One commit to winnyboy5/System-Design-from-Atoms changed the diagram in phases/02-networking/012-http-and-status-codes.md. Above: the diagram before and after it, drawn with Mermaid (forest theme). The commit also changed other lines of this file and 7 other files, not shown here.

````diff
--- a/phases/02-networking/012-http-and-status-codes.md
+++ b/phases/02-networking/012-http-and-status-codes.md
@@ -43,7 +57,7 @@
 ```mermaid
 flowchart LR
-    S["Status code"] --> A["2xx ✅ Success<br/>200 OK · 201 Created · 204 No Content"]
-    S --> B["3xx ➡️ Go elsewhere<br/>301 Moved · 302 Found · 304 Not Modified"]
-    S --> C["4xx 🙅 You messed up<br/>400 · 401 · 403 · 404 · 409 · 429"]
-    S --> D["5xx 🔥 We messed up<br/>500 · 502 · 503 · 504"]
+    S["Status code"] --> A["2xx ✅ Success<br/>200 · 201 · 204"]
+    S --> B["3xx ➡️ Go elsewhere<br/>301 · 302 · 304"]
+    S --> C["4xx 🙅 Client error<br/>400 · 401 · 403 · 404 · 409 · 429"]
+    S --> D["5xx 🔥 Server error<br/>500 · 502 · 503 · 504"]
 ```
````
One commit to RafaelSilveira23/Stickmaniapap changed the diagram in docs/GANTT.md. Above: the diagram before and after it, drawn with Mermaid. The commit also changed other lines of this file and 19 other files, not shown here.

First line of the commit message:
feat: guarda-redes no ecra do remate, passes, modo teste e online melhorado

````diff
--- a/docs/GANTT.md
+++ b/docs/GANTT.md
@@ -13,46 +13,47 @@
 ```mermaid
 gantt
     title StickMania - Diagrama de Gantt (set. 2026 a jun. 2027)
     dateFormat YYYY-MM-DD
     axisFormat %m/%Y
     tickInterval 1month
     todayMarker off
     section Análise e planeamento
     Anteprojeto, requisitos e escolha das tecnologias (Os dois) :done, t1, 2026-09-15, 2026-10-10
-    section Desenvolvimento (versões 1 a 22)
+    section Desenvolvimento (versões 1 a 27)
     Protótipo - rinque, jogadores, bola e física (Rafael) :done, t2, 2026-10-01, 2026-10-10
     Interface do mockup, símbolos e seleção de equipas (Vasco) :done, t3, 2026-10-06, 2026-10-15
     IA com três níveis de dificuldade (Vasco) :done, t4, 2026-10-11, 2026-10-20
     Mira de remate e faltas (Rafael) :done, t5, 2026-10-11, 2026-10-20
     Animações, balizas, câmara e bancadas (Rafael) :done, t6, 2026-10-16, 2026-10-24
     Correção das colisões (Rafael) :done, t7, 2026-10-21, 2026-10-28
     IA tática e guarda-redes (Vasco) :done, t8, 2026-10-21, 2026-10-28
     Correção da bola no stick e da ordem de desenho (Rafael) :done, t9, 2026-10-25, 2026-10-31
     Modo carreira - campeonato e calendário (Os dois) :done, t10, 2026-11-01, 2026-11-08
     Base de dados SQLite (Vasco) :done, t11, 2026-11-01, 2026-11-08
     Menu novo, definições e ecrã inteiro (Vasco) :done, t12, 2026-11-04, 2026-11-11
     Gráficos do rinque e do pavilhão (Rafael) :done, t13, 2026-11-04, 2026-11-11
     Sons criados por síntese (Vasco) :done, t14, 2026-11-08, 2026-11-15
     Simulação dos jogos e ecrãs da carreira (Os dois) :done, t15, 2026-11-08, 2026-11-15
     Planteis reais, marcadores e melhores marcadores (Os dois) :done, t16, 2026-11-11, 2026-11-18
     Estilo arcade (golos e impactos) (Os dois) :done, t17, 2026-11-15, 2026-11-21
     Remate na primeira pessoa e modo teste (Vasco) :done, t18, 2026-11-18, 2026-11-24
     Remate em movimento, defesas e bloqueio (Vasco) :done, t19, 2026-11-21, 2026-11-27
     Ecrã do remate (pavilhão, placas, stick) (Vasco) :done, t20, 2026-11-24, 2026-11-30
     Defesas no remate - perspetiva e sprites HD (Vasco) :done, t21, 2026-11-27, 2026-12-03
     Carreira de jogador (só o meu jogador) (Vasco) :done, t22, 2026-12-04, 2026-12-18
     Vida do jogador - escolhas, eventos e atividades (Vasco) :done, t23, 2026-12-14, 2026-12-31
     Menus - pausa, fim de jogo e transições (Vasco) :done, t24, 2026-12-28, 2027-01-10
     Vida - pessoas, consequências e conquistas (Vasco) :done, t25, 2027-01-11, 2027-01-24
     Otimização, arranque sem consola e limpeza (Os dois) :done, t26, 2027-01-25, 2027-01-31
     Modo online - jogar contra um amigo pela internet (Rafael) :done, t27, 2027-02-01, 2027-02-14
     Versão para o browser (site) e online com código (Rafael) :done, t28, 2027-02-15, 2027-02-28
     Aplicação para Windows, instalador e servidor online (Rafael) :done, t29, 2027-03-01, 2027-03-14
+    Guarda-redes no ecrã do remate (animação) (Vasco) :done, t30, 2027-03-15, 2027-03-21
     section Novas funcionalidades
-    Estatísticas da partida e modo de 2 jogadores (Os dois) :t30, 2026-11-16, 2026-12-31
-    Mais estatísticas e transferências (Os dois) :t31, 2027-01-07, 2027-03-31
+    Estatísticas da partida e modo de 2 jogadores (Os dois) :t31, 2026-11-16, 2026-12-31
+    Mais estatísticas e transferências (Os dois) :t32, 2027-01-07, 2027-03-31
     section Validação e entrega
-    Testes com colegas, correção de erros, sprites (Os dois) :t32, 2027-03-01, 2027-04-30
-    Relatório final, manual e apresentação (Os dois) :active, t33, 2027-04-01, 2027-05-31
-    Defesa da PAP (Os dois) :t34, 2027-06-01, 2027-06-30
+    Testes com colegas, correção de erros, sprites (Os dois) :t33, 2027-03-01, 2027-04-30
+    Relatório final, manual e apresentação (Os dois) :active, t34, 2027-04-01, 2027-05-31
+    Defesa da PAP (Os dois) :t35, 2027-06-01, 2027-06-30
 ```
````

* _Try it_
Repeat the entire listing above, keeping every line exactly the same.

* _Solution to the problem_
One commit to winnyboy5/System-Design-from-Atoms changed the diagram in phases/02-networking/012-http-and-status-codes.md. Above: the diagram before and after it, drawn with Mermaid (forest theme). The commit also changed other lines of this file and 7 other files, not shown here.

````diff
--- a/phases/02-networking/012-http-and-status-codes.md
+++ b/phases/02-networking/012-http-and-status-codes.md
@@ -43,7 +57,7 @@
 ```mermaid
 flowchart LR
-    S["Status code"] --> A["2xx ✅ Success<br/>200 OK · 201 Created · 204 No Content"]
-    S --> B["3xx ➡️ Go elsewhere<br/>301 Moved · 302 Found · 304 Not Modified"]
-    S --> C["4xx 🙅 You messed up<br/>400 · 401 · 403 · 404 · 409 · 429"]
-    S --> D["5xx 🔥 We messed up<br/>500 · 502 · 503 · 504"]
+    S["Status code"] --> A["2xx ✅ Success<br/>200 · 201 · 204"]
+    S --> B["3xx ➡️ Go elsewhere<br/>301 · 302 · 304"]
+    S --> C["4xx 🙅 Client error<br/>400 · 401 · 403 · 404 · 409 · 429"]
+    S --> D["5xx 🔥 Server error<br/>500 · 502 · 503 · 504"]
 ```
````
One commit to RafaelSilveira23/Stickmaniapap changed the diagram in docs/GANTT.md. Above: the diagram before and after it, drawn with Mermaid. The commit also changed other lines of this file and 19 other files, not shown here.

First line of the commit message:
feat: guarda-redes no ecra do remate, passes, modo teste e online melhorado

````diff
--- a/docs/GANTT.md
+++ b/docs/GANTT.md
@@ -13,46 +13,47 @@
 ```mermaid
 gantt
     title StickMania - Diagrama de Gantt (set. 2026 a jun. 2027)
     dateFormat YYYY-MM-DD
     axisFormat %m/%Y
     tickInterval 1month
     todayMarker off
     section Análise e planeamento
     Anteprojeto, requisitos e escolha das tecnologias (Os dois) :done, t1, 2026-09-15, 2026-10-10
-    section Desenvolvimento (versões 1 a 22)
+    section Desenvolvimento (versões 1 a 27)
     Protótipo - rinque, jogadores, bola e física (Rafael) :done, t2, 2026-10-01, 2026-10-10
     Interface do mockup, símbolos e seleção de equipas (Vasco) :done, t3, 2026-10-06, 2026-10-15
     IA com três níveis de dificuldade (Vasco) :done, t4, 2026-10-11, 2026-10-20
     Mira de remate e faltas (Rafael) :done, t5, 2026-10-11, 2026-10-20
     Animações, balizas, câmara e bancadas (Rafael) :done, t6, 2026-10-16, 2026-10-24
     Correção das colisões (Rafael) :done, t7, 2026-10-21, 2026-10-28
     IA tática e guarda-redes (Vasco) :done, t8, 2026-10-21, 2026-10-28
     Correção da bola no stick e da ordem de desenho (Rafael) :done, t9, 2026-10-25, 2026-10-31
     Modo carreira - campeonato e calendário (Os dois) :done, t10, 2026-11-01, 2026-11-08
     Base de dados SQLite (Vasco) :done, t11, 2026-11-01, 2026-11-08
     Menu novo, definições e ecrã inteiro (Vasco) :done, t12, 2026-11-04, 2026-11-11
     Gráficos do rinque e do pavilhão (Rafael) :done, t13, 2026-11-04, 2026-11-11
     Sons criados por síntese (Vasco) :done, t14, 2026-11-08, 2026-11-15
     Simulação dos jogos e ecrãs da carreira (Os dois) :done, t15, 2026-11-08, 2026-11-15
     Planteis reais, marcadores e melhores marcadores (Os dois) :done, t16, 2026-11-11, 2026-11-18
     Estilo arcade (golos e impactos) (Os dois) :done, t17, 2026-11-15, 2026-11-21
     Remate na primeira pessoa e modo teste (Vasco) :done, t18, 2026-11-18, 2026-11-24
     Remate em movimento, defesas e bloqueio (Vasco) :done, t19, 2026-11-21, 2026-11-27
     Ecrã do remate (pavilhão, placas, stick) (Vasco) :done, t20, 2026-11-24, 2026-11-30
     Defesas no remate - perspetiva e sprites HD (Vasco) :done, t21, 2026-11-27, 2026-12-03
     Carreira de jogador (só o meu jogador) (Vasco) :done, t22, 2026-12-04, 2026-12-18
     Vida do jogador - escolhas, eventos e atividades (Vasco) :done, t23, 2026-12-14, 2026-12-31
     Menus - pausa, fim de jogo e transições (Vasco) :done, t24, 2026-12-28, 2027-01-10
     Vida - pessoas, consequências e conquistas (Vasco) :done, t25, 2027-01-11, 2027-01-24
     Otimização, arranque sem consola e limpeza (Os dois) :done, t26, 2027-01-25, 2027-01-31
     Modo online - jogar contra um amigo pela internet (Rafael) :done, t27, 2027-02-01, 2027-02-14
     Versão para o browser (site) e online com código (Rafael) :done, t28, 2027-02-15, 2027-02-28
     Aplicação para Windows, instalador e servidor online (Rafael) :done, t29, 2027-03-01, 2027-03-14
+    Guarda-redes no ecrã do remate (animação) (Vasco) :done, t30, 2027-03-15, 2027-03-21
     section Novas funcionalidades
-    Estatísticas da partida e modo de 2 jogadores (Os dois) :t30, 2026-11-16, 2026-12-31
-    Mais estatísticas e transferências (Os dois) :t31, 2027-01-07, 2027-03-31
+    Estatísticas da partida e modo de 2 jogadores (Os dois) :t31, 2026-11-16, 2026-12-31
+    Mais estatísticas e transferências (Os dois) :t32, 2027-01-07, 2027-03-31
     section Validação e entrega
-    Testes com colegas, correção de erros, sprites (Os dois) :t32, 2027-03-01, 2027-04-30
-    Relatório final, manual e apresentação (Os dois) :active, t33, 2027-04-01, 2027-05-31
-    Defesa da PAP (Os dois) :t34, 2027-06-01, 2027-06-30
+    Testes com colegas, correção de erros, sprites (Os dois) :t33, 2027-03-01, 2027-04-30
+    Relatório final, manual e apresentação (Os dois) :active, t34, 2027-04-01, 2027-05-31
+    Defesa da PAP (Os dois) :t35, 2027-06-01, 2027-06-30
 ```
````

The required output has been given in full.